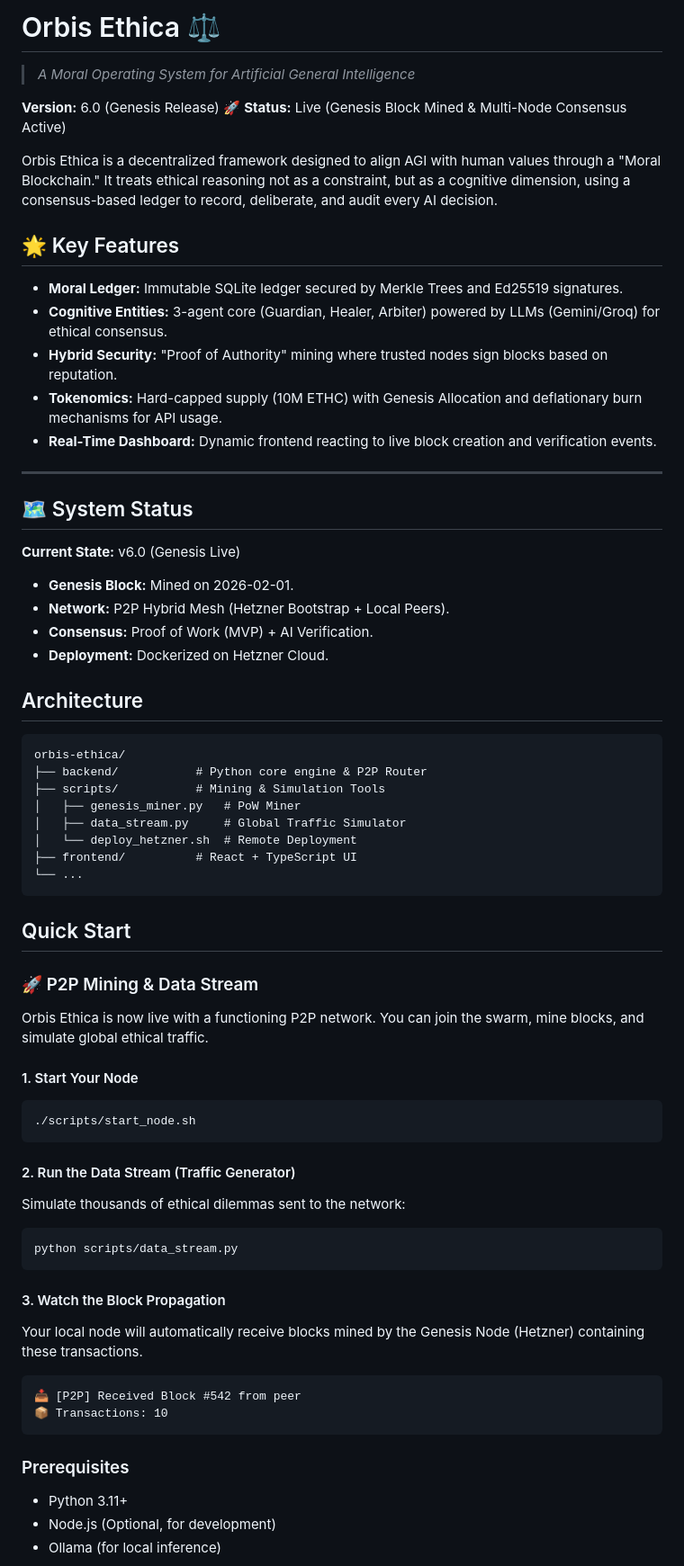
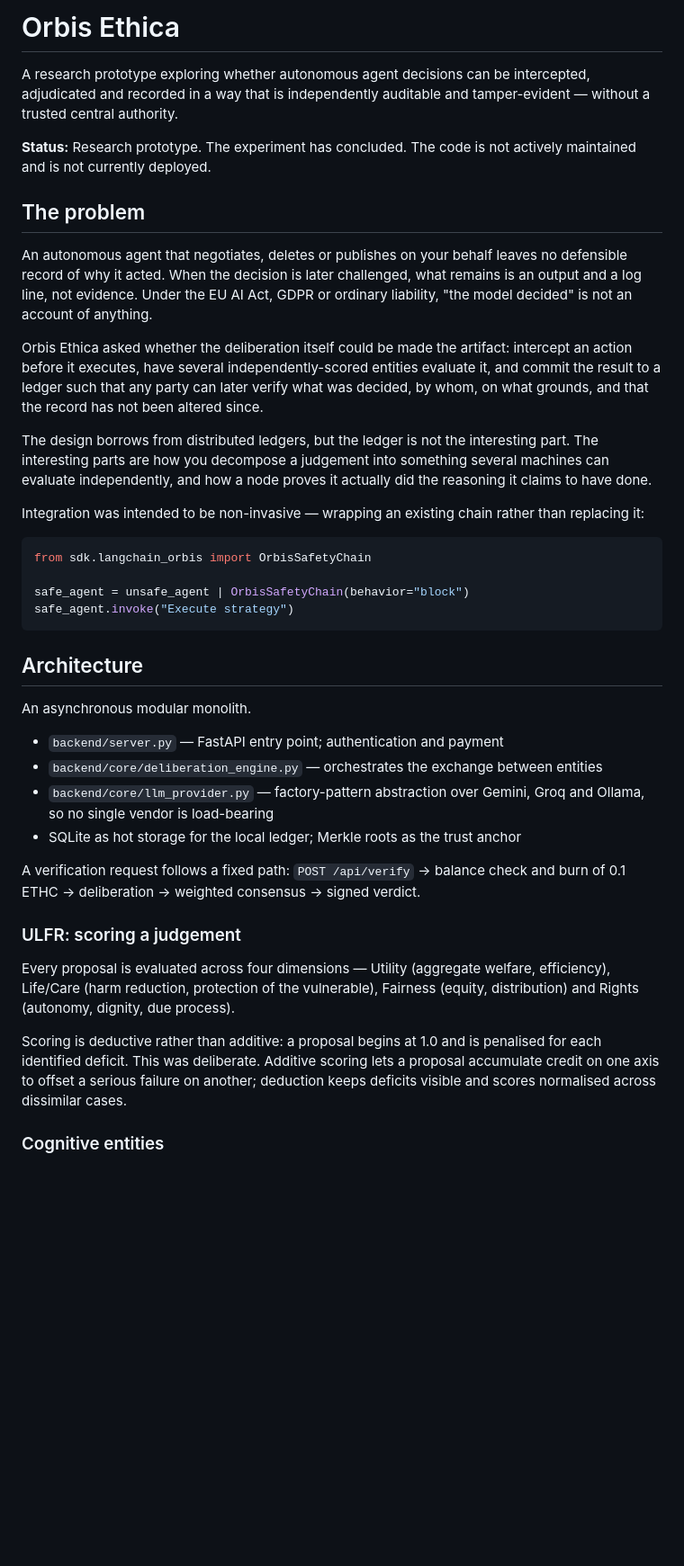
Before and after one commit to Yehielamor/orbis-ethica, a Markdown page: README.md, the part around one of its changes. Shown at 90% size. Drawn GitHub-style; blank space fills up the shorter version.

Commit message:
Revise README for Orbis Ethica project status
Updated the README to reflect the current status of Orbis Ethica as a research prototype and revised key features and installation instructions.

````diff
--- a/README.md
+++ b/README.md
@@ -1,68 +1,63 @@
-# Orbis Ethica ⚖️
-> *A Moral Operating System for Artificial General Intelligence*
+# Orbis Ethica
 
-**Version:** 6.0 (Genesis Release) 🚀
-**Status:** Live (Genesis Block Mined & Multi-Node Consensus Active)
+A research prototype exploring whether autonomous agent decisions can be
+intercepted, adjudicated and recorded in a way that is independently auditable
+and tamper-evident — without a trusted central authority.
 
-Orbis Ethica is a decentralized framework designed to align AGI with human values through a "Moral Blockchain." It treats ethical reasoning not as a constraint, but as a cognitive dimension, using a consensus-based ledger to record, deliberate, and audit every AI decision.
+**Status:** Research prototype. The experiment has concluded. The code is not
+actively maintained and is not currently deployed.
 
+## The problem
 
+An autonomous agent that negotiates, deletes or publishes on your behalf leaves
+no defensible record of why it acted. When the decision is later challenged, what
+remains is an output and a log line, not evidence. Under the EU AI Act, GDPR or
+ordinary liability, "the model decided" is not an account of anything.
 
-## 🌟 Key Features
-- **Moral Ledger:** Immutable SQLite ledger secured by Merkle Trees and Ed25519 signatures.
-- **Cognitive Entities:** 3-agent core (Guardian, Healer, Arbiter) powered by LLMs (Gemini/Groq) for ethical consensus.
-- **Hybrid Security:** "Proof of Authority" mining where trusted nodes sign blocks based on reputation.
-- **Tokenomics:** Hard-capped supply (10M ETHC) with Genesis Allocation and deflationary burn mechanisms for API usage.
-- **Real-Time Dashboard:** Dynamic frontend reacting to live block creation and verification events.
+Orbis Ethica asked whether the deliberation itself could be made the artifact:
+intercept an action before it executes, have several independently-scored
+entities evaluate it, and commit the result to a ledger such that any party can
+later verify what was decided, by whom, on what grounds, and that the record has
+not been altered since.
 
----
+The design borrows from distributed ledgers, but the ledger is not the
+interesting part. The interesting parts are how you decompose a judgement into
+something several machines can evaluate independently, and how a node proves it
+actually did the reasoning it claims to have done.
 
-## 🗺️ System Status
-**Current State:** v6.0 (Genesis Live)
-- **Genesis Block:** Mined on 2026-02-01.
-- **Network:** P2P Hybrid Mesh (Hetzner Bootstrap + Local Peers).
-- **Consensus:** Proof of Work (MVP) + AI Verification.
-- **Deployment:** Dockerized on Hetzner Cloud.
+Integration was intended to be non-invasive — wrapping an existing chain rather
+than replacing it:
 
+```python
+from sdk.langchain_orbis import OrbisSafetyChain
+
+safe_agent = unsafe_agent | OrbisSafetyChain(behavior="block")
+safe_agent.invoke("Execute strategy")
+```
 
 ## Architecture
 
-```
-orbis-ethica/
-├── backend/           # Python core engine & P2P Router
-├── scripts/           # Mining & Simulation Tools
-│   ├── genesis_miner.py   # PoW Miner
-│   ├── data_stream.py     # Global Traffic Simulator
-│   └── deploy_hetzner.sh  # Remote Deployment
-├── frontend/          # React + TypeScript UI
-└── ...
-```
+An asynchronous modular monolith.
 
-## Quick Start
+- `backend/server.py` — FastAPI entry point; authentication and payment
+- `backend/core/deliberation_engine.py` — orchestrates the exchange between entities
+- `backend/core/llm_provider.py` — factory-pattern abstraction over Gemini, Groq
+  and Ollama, so no single vendor is load-bearing
+- SQLite as hot storage for the local ledger; Merkle roots as the trust anchor
 
-### 🚀 P2P Mining & Data Stream
-Orbis Ethica is now live with a functioning P2P network. You can join the swarm, mine blocks, and simulate global ethical traffic.
+A verification request follows a fixed path: `POST /api/verify` → balance check
+and burn of 0.1 ETHC → deliberation → weighted consensus → signed verdict.
 
-#### 1. Start Your Node
-```bash
-./scripts/start_node.sh
-```
+### ULFR: scoring a judgement
 
-#### 2. Run the Data Stream (Traffic Generator)
-Simulate thousands of ethical dilemmas sent to the network:
-```bash
-python scripts/data_stream.py
-```
+Every proposal is evaluated across four dimensions — Utility (aggregate welfare,
+efficiency), Life/Care (harm reduction, protection of the vulnerable), Fairness
+(equity, distribution) and Rights (autonomy, dignity, due process).
 
-#### 3. Watch the Block Propagation
-Your local node will automatically receive blocks mined by the Genesis Node (Hetzner) containing these transactions.
-```
-📥 [P2P] Received Block #542 from peer
-📦 Transactions: 10
-```
+Scoring is deductive rather than additive: a proposal begins at 1.0 and is
+penalised for each identified deficit. This was deliberate. Additive scoring lets
+a proposal accumulate credit on one axis to offset a serious failure on another;
+deduction keeps deficits visible and scores normalised across dissimilar cases.
 
-### Prerequisites
-- Python 3.11+
-- Node.js (Optional, for development)
-- Ollama (for local inference)
+### Cognitive entities
 
````
Also changed, not shown: other parts of README.md (+144 -165 lines).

PROBLEM >> Copy every line where the word "backend" is present in the entries above.

FINAL ANSWER >>
-├── backend/           # Python core engine & P2P Router
+- `backend/server.py` — FastAPI entry point; authentication and payment
+- `backend/core/deliberation_engine.py` — orchestrates the exchange between entities
+- `backend/core/llm_provider.py` — factory-pattern abstraction over Gemini, Groq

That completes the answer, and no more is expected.